Math is a more difficult nut to crack. If you are not a math savant, then you will need lots of hand holding and guidance from your math professors, when it comes to the more advanced topics. The advanced math is where the big $$ is (in this quant developer career path), because so few have those skills. Basic law of supply and demand.

However, if you want to build apps, maybe build a startup company based on some tech design....build the next AirBnB, then computer science (double major with marketing) is the major for you. But, if you want to be a quant, then just major in math, and learn how to program on the side.

This brings me back to your original question with a question....what do you really want to do with your life?

just google it...you're welcome

    • 1
Dec 28, 2018

I think you forgot to link the Python video, but it doesn't matter. I'm proficient with Python, and I have some (not not a lot of) experience with SQL and other databases.

I agree that the math is harder than the programming. A CS degree has the advantage of being transferable to a career in data science/AI as well, though. Is machine learning and the like widely used in quant research, or not really?

Dec 31, 2018

machine learning is used by some, but not all quants. Most all quant research will require you to understand how to construct a non-linear curve to best fit some kind of non-linear data (understand how the math models work, and be able to manipulate them....and there are multiple ways to do this) as well as other non-linear math models...this is not necessarily machine learning (tho machine learning will do some of these things also).
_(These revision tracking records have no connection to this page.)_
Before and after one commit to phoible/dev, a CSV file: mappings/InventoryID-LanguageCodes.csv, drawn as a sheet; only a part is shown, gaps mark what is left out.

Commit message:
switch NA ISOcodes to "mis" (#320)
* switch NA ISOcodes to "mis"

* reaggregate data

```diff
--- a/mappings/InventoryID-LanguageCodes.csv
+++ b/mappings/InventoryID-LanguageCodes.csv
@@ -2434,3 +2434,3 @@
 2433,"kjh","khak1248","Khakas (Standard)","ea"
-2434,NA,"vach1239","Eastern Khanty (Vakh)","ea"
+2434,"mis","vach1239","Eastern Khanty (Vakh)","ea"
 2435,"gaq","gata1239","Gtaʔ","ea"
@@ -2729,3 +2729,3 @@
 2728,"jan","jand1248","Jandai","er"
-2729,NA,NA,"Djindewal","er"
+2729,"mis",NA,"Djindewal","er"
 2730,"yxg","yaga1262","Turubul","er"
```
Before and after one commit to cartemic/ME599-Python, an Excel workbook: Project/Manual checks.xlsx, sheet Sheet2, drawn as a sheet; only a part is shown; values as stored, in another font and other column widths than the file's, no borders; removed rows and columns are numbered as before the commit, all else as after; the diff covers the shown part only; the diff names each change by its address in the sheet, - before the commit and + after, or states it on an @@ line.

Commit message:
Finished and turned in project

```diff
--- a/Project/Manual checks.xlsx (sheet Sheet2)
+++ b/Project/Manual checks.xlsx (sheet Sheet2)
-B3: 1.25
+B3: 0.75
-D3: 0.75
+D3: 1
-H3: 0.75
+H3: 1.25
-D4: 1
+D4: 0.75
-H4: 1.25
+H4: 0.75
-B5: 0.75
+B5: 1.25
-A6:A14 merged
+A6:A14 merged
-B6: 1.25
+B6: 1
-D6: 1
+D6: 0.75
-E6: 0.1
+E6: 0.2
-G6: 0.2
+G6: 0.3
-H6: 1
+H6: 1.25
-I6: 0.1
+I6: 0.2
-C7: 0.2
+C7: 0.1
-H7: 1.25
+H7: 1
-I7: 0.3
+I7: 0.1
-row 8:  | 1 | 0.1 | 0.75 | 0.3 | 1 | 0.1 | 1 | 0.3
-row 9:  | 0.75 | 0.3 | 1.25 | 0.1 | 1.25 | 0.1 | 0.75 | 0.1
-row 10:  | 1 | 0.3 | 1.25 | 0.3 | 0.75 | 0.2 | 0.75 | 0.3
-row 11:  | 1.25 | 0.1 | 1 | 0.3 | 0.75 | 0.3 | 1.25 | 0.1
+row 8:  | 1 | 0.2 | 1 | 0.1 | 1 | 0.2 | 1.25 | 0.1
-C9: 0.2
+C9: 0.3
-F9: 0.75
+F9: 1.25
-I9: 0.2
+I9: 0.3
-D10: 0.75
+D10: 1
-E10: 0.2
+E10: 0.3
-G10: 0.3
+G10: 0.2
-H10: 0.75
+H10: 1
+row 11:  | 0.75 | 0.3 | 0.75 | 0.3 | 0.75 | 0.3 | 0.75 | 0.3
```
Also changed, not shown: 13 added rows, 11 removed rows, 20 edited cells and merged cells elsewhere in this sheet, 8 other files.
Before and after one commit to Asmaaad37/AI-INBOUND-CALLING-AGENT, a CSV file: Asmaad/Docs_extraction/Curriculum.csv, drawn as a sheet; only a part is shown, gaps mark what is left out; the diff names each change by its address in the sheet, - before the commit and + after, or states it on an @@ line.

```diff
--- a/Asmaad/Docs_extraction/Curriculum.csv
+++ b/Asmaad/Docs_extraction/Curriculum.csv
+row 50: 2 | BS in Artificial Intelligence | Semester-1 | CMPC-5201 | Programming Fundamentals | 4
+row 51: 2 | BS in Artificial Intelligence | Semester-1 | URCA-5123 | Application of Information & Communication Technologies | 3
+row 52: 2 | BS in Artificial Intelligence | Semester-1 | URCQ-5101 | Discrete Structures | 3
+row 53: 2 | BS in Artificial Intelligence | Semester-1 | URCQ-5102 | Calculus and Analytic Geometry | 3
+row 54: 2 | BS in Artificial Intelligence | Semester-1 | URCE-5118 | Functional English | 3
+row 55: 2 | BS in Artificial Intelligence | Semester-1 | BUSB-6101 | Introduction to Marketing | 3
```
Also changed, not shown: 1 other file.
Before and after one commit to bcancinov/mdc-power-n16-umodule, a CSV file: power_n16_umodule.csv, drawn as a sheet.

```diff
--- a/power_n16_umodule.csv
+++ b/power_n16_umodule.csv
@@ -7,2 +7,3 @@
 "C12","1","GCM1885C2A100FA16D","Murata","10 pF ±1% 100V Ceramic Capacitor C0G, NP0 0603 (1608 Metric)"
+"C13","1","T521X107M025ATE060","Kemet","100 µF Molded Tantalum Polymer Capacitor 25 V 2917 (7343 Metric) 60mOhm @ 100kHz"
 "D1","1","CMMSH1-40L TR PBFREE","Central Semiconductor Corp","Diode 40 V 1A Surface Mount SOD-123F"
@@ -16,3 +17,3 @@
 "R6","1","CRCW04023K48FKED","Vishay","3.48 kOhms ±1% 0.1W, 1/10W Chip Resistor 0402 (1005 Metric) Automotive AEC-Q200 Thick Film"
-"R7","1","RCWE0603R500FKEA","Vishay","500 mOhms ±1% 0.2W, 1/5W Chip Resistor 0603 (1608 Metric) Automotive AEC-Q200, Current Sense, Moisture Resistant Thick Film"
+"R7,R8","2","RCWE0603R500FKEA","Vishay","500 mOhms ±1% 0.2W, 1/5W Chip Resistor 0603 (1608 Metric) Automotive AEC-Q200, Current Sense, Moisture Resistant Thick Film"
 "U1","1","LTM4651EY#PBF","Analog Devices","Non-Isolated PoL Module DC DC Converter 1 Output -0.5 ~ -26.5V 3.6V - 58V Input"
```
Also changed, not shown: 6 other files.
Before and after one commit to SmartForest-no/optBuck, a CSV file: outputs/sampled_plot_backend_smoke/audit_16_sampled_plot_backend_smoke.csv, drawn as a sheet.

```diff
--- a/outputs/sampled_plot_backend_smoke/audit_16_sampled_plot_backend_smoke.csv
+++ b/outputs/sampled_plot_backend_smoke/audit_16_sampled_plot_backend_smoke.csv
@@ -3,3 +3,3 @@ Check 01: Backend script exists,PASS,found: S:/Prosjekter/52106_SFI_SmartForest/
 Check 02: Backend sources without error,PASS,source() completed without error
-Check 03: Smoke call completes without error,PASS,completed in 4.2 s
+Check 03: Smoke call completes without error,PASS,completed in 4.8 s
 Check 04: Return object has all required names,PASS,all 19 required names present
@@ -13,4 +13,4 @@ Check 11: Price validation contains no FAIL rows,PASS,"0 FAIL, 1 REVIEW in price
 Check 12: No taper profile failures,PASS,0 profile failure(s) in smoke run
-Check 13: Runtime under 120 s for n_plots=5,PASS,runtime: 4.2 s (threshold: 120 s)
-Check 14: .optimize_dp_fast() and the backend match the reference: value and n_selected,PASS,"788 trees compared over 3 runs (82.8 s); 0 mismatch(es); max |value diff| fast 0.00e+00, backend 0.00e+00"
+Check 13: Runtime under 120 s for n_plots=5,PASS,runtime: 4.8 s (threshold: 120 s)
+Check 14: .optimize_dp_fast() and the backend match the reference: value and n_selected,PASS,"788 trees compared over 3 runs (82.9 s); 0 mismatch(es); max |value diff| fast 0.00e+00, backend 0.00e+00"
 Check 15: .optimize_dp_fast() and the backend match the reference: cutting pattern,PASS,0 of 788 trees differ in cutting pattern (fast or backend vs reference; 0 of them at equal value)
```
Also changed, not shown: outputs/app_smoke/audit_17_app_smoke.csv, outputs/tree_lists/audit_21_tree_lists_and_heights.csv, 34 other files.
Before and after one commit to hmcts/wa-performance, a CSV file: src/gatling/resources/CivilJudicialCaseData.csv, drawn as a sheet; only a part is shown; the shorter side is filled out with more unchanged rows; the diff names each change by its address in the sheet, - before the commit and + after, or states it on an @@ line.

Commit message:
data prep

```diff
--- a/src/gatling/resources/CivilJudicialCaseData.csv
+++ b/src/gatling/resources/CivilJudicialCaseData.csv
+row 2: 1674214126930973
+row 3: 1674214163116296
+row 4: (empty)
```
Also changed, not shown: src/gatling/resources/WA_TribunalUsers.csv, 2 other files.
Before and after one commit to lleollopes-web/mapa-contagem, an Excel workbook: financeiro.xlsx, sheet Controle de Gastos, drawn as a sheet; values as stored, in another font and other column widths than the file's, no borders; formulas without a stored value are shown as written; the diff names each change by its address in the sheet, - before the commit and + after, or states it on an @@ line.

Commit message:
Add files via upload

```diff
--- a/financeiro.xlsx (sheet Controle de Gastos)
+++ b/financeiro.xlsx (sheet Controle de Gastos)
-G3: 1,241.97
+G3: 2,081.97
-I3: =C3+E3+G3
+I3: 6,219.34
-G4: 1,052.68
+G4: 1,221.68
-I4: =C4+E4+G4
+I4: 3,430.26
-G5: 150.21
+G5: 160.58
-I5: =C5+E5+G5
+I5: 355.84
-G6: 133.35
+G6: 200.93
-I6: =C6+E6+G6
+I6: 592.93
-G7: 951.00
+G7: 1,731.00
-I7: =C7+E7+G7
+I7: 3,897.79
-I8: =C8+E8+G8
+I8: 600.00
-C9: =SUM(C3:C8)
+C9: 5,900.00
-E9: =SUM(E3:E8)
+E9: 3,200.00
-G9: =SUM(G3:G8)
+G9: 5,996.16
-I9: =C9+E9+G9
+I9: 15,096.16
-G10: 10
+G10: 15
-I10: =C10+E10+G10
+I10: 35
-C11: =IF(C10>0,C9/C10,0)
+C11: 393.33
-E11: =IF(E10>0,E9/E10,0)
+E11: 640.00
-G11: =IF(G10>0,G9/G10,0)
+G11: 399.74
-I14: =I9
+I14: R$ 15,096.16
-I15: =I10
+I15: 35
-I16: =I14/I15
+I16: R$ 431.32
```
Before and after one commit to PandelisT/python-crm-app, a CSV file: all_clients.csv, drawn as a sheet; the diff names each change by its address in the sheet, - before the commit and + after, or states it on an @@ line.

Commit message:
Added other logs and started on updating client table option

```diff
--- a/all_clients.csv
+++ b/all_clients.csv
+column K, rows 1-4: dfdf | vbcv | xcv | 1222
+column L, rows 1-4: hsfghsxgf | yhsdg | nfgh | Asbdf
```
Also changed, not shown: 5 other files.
Its relatively easy to setup a tensor flow neural net in Python...but depending on the initial problem set, a neural net is not always the best solution. A good quant understands the problem, and also understands the minutia of what the different types of solutions can offer, and then chooses to implement the best solution for the given problem. In this way, being a quant is a bit more art than science (since we are always working with some degree of unknown). The only way to understand the minutia of how different solutions will affect a problem set is by understanding the more advanced math...which is why i strongly suggest majoring in math, if you have the aptitude. Learning the coding aspect (to the point where you can implement any solution with grace) just takes practice...but the same can't be said for the advanced math.

Both Math and computer science are transferable skills....math moreso in the finance world...computer science in a variety of tech fields.

just google it...you're welcome